Records excerpted from a collection
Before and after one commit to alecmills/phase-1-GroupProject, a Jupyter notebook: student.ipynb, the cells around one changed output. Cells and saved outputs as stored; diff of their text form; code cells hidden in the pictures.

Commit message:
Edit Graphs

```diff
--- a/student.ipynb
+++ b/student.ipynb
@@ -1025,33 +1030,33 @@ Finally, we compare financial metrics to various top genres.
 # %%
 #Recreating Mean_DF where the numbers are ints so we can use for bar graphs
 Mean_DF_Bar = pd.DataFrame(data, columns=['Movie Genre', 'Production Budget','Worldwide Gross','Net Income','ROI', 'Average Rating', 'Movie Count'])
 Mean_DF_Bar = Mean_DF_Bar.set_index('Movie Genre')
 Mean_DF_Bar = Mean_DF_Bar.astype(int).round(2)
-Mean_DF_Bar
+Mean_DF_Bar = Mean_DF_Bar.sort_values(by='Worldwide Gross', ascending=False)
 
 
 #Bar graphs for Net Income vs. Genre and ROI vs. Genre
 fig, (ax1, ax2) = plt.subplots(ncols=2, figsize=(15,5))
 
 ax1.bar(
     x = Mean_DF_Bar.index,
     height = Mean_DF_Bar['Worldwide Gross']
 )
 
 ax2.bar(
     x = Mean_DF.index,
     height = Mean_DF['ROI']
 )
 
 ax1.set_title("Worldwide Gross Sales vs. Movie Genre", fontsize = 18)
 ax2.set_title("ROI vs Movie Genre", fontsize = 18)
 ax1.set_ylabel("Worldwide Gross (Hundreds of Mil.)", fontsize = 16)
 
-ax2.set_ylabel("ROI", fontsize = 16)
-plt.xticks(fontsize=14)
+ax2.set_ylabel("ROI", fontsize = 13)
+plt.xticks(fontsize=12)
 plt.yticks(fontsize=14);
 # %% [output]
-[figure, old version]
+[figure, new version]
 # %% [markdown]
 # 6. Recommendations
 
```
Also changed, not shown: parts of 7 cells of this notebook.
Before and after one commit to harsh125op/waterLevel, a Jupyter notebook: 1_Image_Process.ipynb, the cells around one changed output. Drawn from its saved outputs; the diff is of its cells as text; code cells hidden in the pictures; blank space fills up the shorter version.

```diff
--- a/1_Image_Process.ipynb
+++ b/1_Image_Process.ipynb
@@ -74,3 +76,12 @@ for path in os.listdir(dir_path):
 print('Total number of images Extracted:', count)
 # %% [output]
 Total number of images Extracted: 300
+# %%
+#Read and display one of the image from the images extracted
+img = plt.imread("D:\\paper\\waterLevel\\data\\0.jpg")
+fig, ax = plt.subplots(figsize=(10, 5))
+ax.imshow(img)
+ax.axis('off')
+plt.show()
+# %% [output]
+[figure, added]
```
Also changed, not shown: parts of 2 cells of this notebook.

#### To do:
May I have all of the records repeated exactly?

#### Response to this task:
Before and after one commit to alecmills/phase-1-GroupProject, a Jupyter notebook: student.ipynb, the cells around one changed output. Cells and saved outputs as stored; diff of their text form; code cells hidden in the pictures.

Commit message:
Edit Graphs

```diff
--- a/student.ipynb
+++ b/student.ipynb
@@ -1025,33 +1030,33 @@ Finally, we compare financial metrics to various top genres.
 # %%
 #Recreating Mean_DF where the numbers are ints so we can use for bar graphs
 Mean_DF_Bar = pd.DataFrame(data, columns=['Movie Genre', 'Production Budget','Worldwide Gross','Net Income','ROI', 'Average Rating', 'Movie Count'])
 Mean_DF_Bar = Mean_DF_Bar.set_index('Movie Genre')
 Mean_DF_Bar = Mean_DF_Bar.astype(int).round(2)
-Mean_DF_Bar
+Mean_DF_Bar = Mean_DF_Bar.sort_values(by='Worldwide Gross', ascending=False)
 
 
 #Bar graphs for Net Income vs. Genre and ROI vs. Genre
 fig, (ax1, ax2) = plt.subplots(ncols=2, figsize=(15,5))
 
 ax1.bar(
     x = Mean_DF_Bar.index,
     height = Mean_DF_Bar['Worldwide Gross']
 )
 
 ax2.bar(
     x = Mean_DF.index,
     height = Mean_DF['ROI']
 )
 
 ax1.set_title("Worldwide Gross Sales vs. Movie Genre", fontsize = 18)
 ax2.set_title("ROI vs Movie Genre", fontsize = 18)
 ax1.set_ylabel("Worldwide Gross (Hundreds of Mil.)", fontsize = 16)
 
-ax2.set_ylabel("ROI", fontsize = 16)
-plt.xticks(fontsize=14)
+ax2.set_ylabel("ROI", fontsize = 13)
+plt.xticks(fontsize=12)
 plt.yticks(fontsize=14);
 # %% [output]
-[figure, old version]
+[figure, new version]
 # %% [markdown]
 # 6. Recommendations
 
```
Also changed, not shown: parts of 7 cells of this notebook.
Before and after one commit to harsh125op/waterLevel, a Jupyter notebook: 1_Image_Process.ipynb, the cells around one changed output. Drawn from its saved outputs; the diff is of its cells as text; code cells hidden in the pictures; blank space fills up the shorter version.

```diff
--- a/1_Image_Process.ipynb
+++ b/1_Image_Process.ipynb
@@ -74,3 +76,12 @@ for path in os.listdir(dir_path):
 print('Total number of images Extracted:', count)
 # %% [output]
 Total number of images Extracted: 300
+# %%
+#Read and display one of the image from the images extracted
+img = plt.imread("D:\\paper\\waterLevel\\data\\0.jpg")
+fig, ax = plt.subplots(figsize=(10, 5))
+ax.imshow(img)
+ax.axis('off')
+plt.show()
+# %% [output]
+[figure, added]
```
Also changed, not shown: parts of 2 cells of this notebook.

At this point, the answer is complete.